On November 6, 1887, Doctor Cameron married Mary Jane Haughey. Don Franklin, the older son of Doctor Cameron, is a graduate of Hamilton High School, the Tri-State Normal College at Angola, and recieved his Bachelor of Arts Degree from Indiana State University at Bloomington, and took his Masters degree at Chicago University, and his fellowship in the University of Minnesota. His major studies were chemestry and physics. He finished his undergraduate medical coarse in Johns Hopkins University, where he graduated in 1813 with the degree of Doctor of Medicine. He had 1 year as intern in St. Lukes Hospital at Chicago. He then served as an intern in Johns Hopkins University and there took examination for a medical officer in the navy, receiving a reserve commision. For 1 and a half years he worked under the direction of Doctor Young, an eminent urologist at Brady Institute. He also did 3 years of post graduate work in the Minnesota State University, but in the meantime, before receiving his dgree, was called into the navy and at present is at the Kansas City Recruiting Station with the rank of first Lieutenant.
Angus Lavern, the 2nd son, completed the high school work in Hamilton, attended the State Normal at Terre Haute 2 years, and received the degree of Bachelor of Arts from Indiana University and his Masters degree from the University of Chicago, where he did special work in pathology and bacteriology. He graduated in medicine from Rush Medical College in 1916. For 1 year he was connected with the staff of the Childres Memorial Hospital in Chicago in the capacity of assistant house surgeon. He went to France as a first lieutenant with Base Hospital No. 13, one of the first units of the American forces to go overseas. At present, he is serving a 3 year surgical fellowship at the University of Minnesota.
Mrs. Camerons father was Timothy Haughey, who was born in Jefferson County, Ohio, November 5, 1824, and died June 28, 1914. Her mother was Mary Catherine Gerst, who was born November 29, 1823 in North Bavaria, Germany. Timothy Haughey was a pioneer of Steuben County locating in Ostego Township in 1843. He spent practically all the rest of his life there as a farmer. During his first years in the county he also taught school during the winter terms. He and his wife had the following children: Christina, Hannah Louise, William D., Phebe Eliza, Mary Jane, Emily, Laura Rumina, and Fances G. Mrs. Cameron is a graduate of Valparasio University, and for 8 years before her marriage taught school in Steuben County. She is a granddaughter of Robert and Hannah (Wyckoff) Haughey, both natives of eastern states. They settled in Dekalb County in 1846.
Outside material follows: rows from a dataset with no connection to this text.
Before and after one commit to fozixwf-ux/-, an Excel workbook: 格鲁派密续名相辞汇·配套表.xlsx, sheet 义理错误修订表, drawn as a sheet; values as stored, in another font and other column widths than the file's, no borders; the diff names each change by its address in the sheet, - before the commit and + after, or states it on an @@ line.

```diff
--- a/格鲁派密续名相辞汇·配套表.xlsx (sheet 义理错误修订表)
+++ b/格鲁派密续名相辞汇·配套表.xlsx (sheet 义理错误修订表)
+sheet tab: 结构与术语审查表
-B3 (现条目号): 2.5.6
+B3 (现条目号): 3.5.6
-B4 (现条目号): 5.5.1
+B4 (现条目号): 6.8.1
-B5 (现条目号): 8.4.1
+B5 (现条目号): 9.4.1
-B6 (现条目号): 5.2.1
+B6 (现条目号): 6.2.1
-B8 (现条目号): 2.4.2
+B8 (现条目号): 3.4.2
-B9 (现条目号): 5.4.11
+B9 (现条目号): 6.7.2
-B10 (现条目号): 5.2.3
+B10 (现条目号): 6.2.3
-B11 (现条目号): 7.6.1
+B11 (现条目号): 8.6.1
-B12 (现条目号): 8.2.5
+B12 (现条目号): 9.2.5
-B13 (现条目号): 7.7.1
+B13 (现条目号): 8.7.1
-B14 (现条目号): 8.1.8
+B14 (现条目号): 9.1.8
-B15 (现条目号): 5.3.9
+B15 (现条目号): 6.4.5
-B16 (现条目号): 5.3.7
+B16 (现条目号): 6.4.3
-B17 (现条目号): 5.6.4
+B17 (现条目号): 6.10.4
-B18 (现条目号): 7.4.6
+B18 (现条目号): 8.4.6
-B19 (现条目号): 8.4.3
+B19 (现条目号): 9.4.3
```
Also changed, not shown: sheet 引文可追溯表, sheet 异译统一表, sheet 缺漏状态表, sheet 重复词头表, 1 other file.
Susan showed only as John F. Cameron. I got this from the Steuben county gedcom site, 04/02/2000, Jeff Lewis.
This history of the Haughey Family was started by Aunt Mary Cameron. She died before she was able to finish it. Aileen Willennar has the original copy. This was typed by Linda Klink, deputy clerk of Steuben County, and put in book form by the fifth and sixth grades of the Salem Center School. Orlie Wilennar
********Note to Reader********* I do not know the exact date of this manuscript, it was given to me by Quentin Watkins in the 1980's. Mary Haughey Cameron, the auther, died November 12, 1946 per "Cemeteries of Steuben County, Indiana 1990". Mary was the daughter of Timothy Haughey and his wife, Mary Catherine Gerst. She married Dr. John Franklin Cameron, as his second wife. I have taken the liberty of inserting a name now and again, which I have typed in parenthesis. This writing is difficult to follow otherwise. I have retyped it as closely to the original as possible. Respectfully submitted by Susan Musser Minch Sept. 1999, SJMINCH@aol.com. *******************************************************************************
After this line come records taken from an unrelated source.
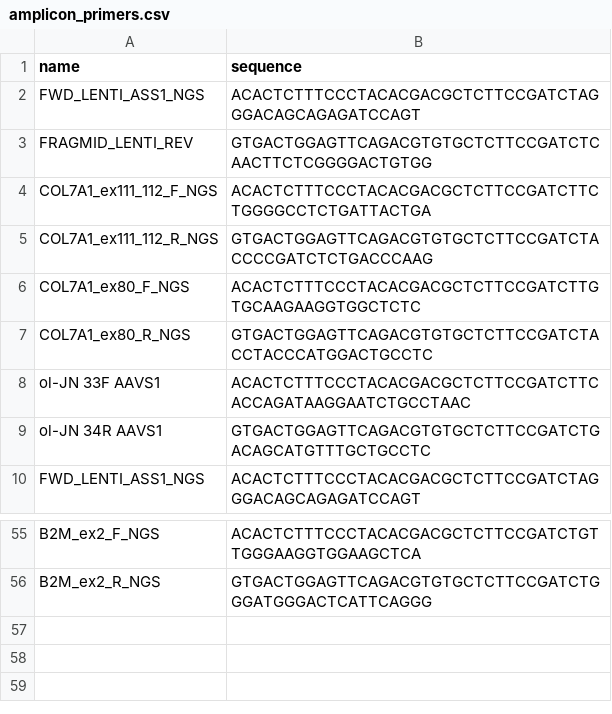
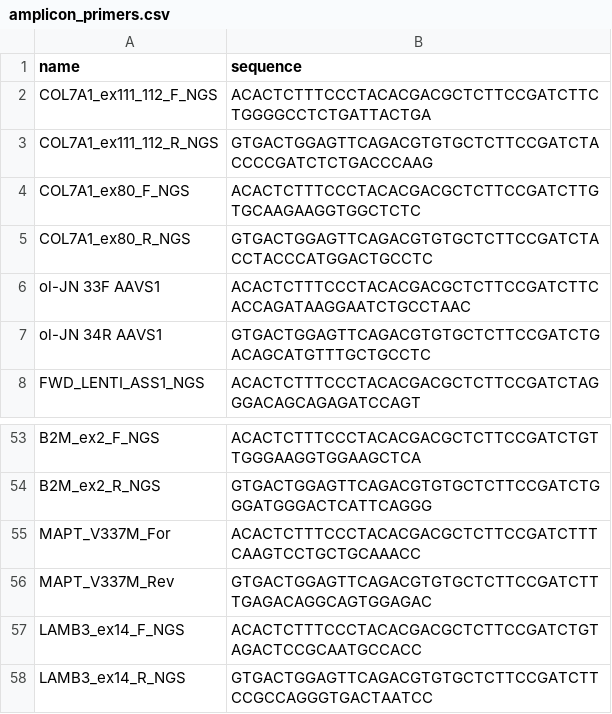
Before and after one commit to jeffhussmann/THRIVE, a CSV file: strategies/amplicon_primers.csv, drawn as a sheet; only a part is shown, gaps mark what is left out; removed rows and columns are numbered as before the commit, all else as after; the diff names each change by its address in the sheet, - before the commit and + after, or states it on an @@ line.

```diff
--- a/strategies/amplicon_primers.csv
+++ b/strategies/amplicon_primers.csv
-row 2: FWD_LENTI_ASS1_NGS | ACACTCTTTCCCTACACGACGCTCTTCCGATCTAGGGACAGCAGAGATCCAGT
-row 3: FRAGMID_LENTI_REV | GTGACTGGAGTTCAGACGTGTGCTCTTCCGATCTCAACTTCTCGGGGACTGTGG
+row 55: MAPT_V337M_For | ACACTCTTTCCCTACACGACGCTCTTCCGATCTTTCAAGTCCTGCTGCAAACC
+row 56: MAPT_V337M_Rev | GTGACTGGAGTTCAGACGTGTGCTCTTCCGATCTTTGAGACAGGCAGTGGAGAC
+row 57: LAMB3_ex14_F_NGS | ACACTCTTTCCCTACACGACGCTCTTCCGATCTGTAGACTCCGCAATGCCACC
+row 58: LAMB3_ex14_R_NGS | GTGACTGGAGTTCAGACGTGTGCTCTTCCGATCTTCCGCCAGGGTGACTAATCC
```
Also changed, not shown: registries/guides.csv, registries/variants.csv, 2 other files.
"My father, Timothy Haughey, was of Scotch, Irish and Dutch parentage. His father was Robert Haughey whose father came of Scottish ancestry and whose mother was Christina King, born in Kings Co. Ireland. She was a lady of culture. (NOTE to the reader from Susan Minch, it has been proven by the Wyckoff Family Association that Christina King was born in Kings Co. Delaware not Ireland.)
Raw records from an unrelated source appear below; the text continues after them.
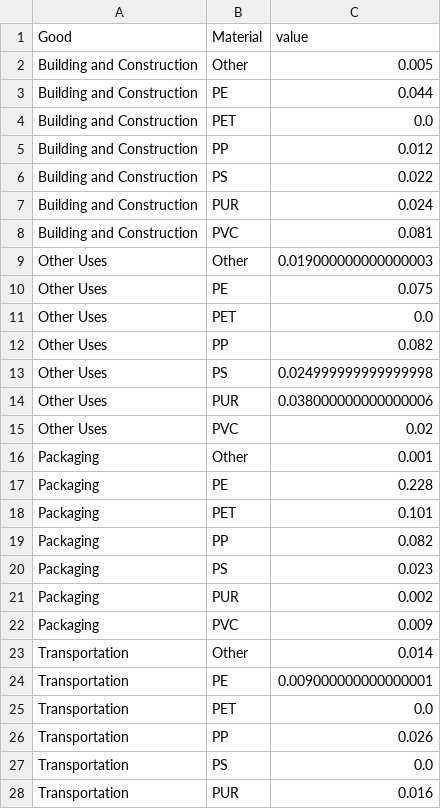
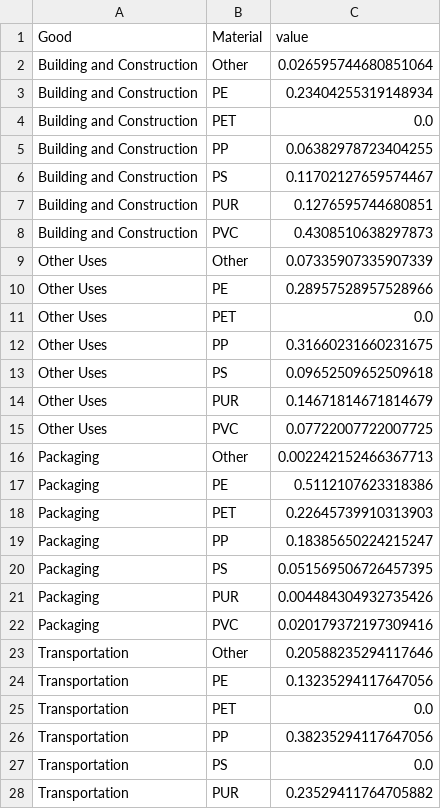
Before and after one commit to pik-piam/remind-mfa, a CSV file: data/plastics/input/datasets/material_shares_in_goods.csv, drawn as a sheet; only a part is shown; the diff covers the shown part only.

```diff
--- a/data/plastics/input/datasets/material_shares_in_goods.csv
+++ b/data/plastics/input/datasets/material_shares_in_goods.csv
@@ -1,28 +1,28 @@
 Good,Material,value
-Building and Construction,Other,0.005
-Building and Construction,PE,0.044
+Building and Construction,Other,0.026595744680851064
+Building and Construction,PE,0.23404255319148934
 Building and Construction,PET,0.0
-Building and Construction,PP,0.012
-Building and Construction,PS,0.022
-Building and Construction,PUR,0.024
-Building and Construction,PVC,0.081
-Other Uses,Other,0.019000000000000003
-Other Uses,PE,0.075
+Building and Construction,PP,0.06382978723404255
+Building and Construction,PS,0.11702127659574467
+Building and Construction,PUR,0.1276595744680851
+Building and Construction,PVC,0.4308510638297873
+Other Uses,Other,0.07335907335907339
+Other Uses,PE,0.28957528957528966
 Other Uses,PET,0.0
-Other Uses,PP,0.082
-Other Uses,PS,0.024999999999999998
-Other Uses,PUR,0.038000000000000006
-Other Uses,PVC,0.02
-Packaging,Other,0.001
-Packaging,PE,0.228
-Packaging,PET,0.101
-Packaging,PP,0.082
-Packaging,PS,0.023
-Packaging,PUR,0.002
-Packaging,PVC,0.009
-Transportation,Other,0.014
-Transportation,PE,0.009000000000000001
+Other Uses,PP,0.31660231660231675
+Other Uses,PS,0.09652509652509618
+Other Uses,PUR,0.14671814671814679
+Other Uses,PVC,0.07722007722007725
+Packaging,Other,0.002242152466367713
+Packaging,PE,0.5112107623318386
+Packaging,PET,0.22645739910313903
+Packaging,PP,0.18385650224215247
+Packaging,PS,0.051569506726457395
+Packaging,PUR,0.004484304932735426
+Packaging,PVC,0.020179372197309416
+Transportation,Other,0.20588235294117646
+Transportation,PE,0.13235294117647056
 Transportation,PET,0.0
-Transportation,PP,0.026
+Transportation,PP,0.38235294117647056
 Transportation,PS,0.0
-Transportation,PUR,0.016
+Transportation,PUR,0.23529411764705882
```
Also changed, not shown: 1 edited cell elsewhere in this file, 5 other files.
My Father's Mother was Hannah Wyckoff, her father was Peter Wyckoff, he was of the sturdy Dutch race. Her Mother was Elizabeth Bruce of Scottish descent, and in family tradition was a descendant of King Robert Bruce of Caledonian fame. The religion of the early Wyckoff family was Presbyterian.
My grandmother (Hannah Wyckoff) was born in Erie Co., PA on March 2nd, 1800. Her people formerly lived in New Jersey. My grandfather (Robert) Haughey was born near Wilmington, Delaware, March 19, 1790. His father owned and controlled several plantations near Wilmington. He also owned ninty Negro slaves. He did service as a Commissary during the Revolutionary war, riding on horseback to his posts of duty. He died when Robert was a mere infant. He was nine years old when his mother passed away.
Being separated from the members of his family, when but a youth, he had an incomplete history of it. He knew of four brothers. William and Levi were lawyers and lived in Delaware. Jacob, who helped in overseeing the plantations, and John who settled near Freeport, Illinois. Several of the latter's descendants are now living in or near that place.
My grandfather (Robert Haughey) was of a tall and erect stature which was characteristic of his people. He was a typical blonde, while my grandmother, (Hannah Wyckoff) was a decided brunette.
He (Robert Haughey) was the father of sixteen children, two by his first wife, who was Catherine Hammal, and to whom he was married when he was twenty-two years of age. Fourteen children were born to his second wife, my father's mother, (Hannah Wyckoff) the first dying in infancy.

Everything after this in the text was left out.